◆ Edit tracking data ◆
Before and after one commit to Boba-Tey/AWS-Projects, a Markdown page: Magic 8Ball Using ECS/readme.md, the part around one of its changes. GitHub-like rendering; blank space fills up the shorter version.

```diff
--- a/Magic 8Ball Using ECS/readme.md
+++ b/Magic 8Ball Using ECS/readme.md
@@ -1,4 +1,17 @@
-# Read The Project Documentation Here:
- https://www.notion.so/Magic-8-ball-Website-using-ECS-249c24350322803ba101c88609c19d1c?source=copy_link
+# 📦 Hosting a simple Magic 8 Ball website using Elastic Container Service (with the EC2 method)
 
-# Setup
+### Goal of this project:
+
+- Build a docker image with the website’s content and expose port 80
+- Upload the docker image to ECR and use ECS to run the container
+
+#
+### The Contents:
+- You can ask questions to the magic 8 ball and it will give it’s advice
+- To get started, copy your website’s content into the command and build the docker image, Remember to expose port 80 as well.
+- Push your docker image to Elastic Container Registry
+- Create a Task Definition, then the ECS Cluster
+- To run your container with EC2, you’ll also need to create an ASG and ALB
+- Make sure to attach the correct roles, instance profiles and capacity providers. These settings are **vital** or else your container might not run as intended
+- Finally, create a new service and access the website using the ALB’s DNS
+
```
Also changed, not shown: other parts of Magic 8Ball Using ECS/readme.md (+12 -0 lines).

◆ PROBLEM TO SOLVE ◆
Where in the entries does the word "with" occur? Copy out each line that has it.

◆ OUTPUT FOR THIS EXERCISE ◆
+# 📦 Hosting a simple Magic 8 Ball website using Elastic Container Service (with the EC2 method)
+- Build a docker image with the website’s content and expose port 80
+- To run your container with EC2, you’ll also need to create an ASG and ALB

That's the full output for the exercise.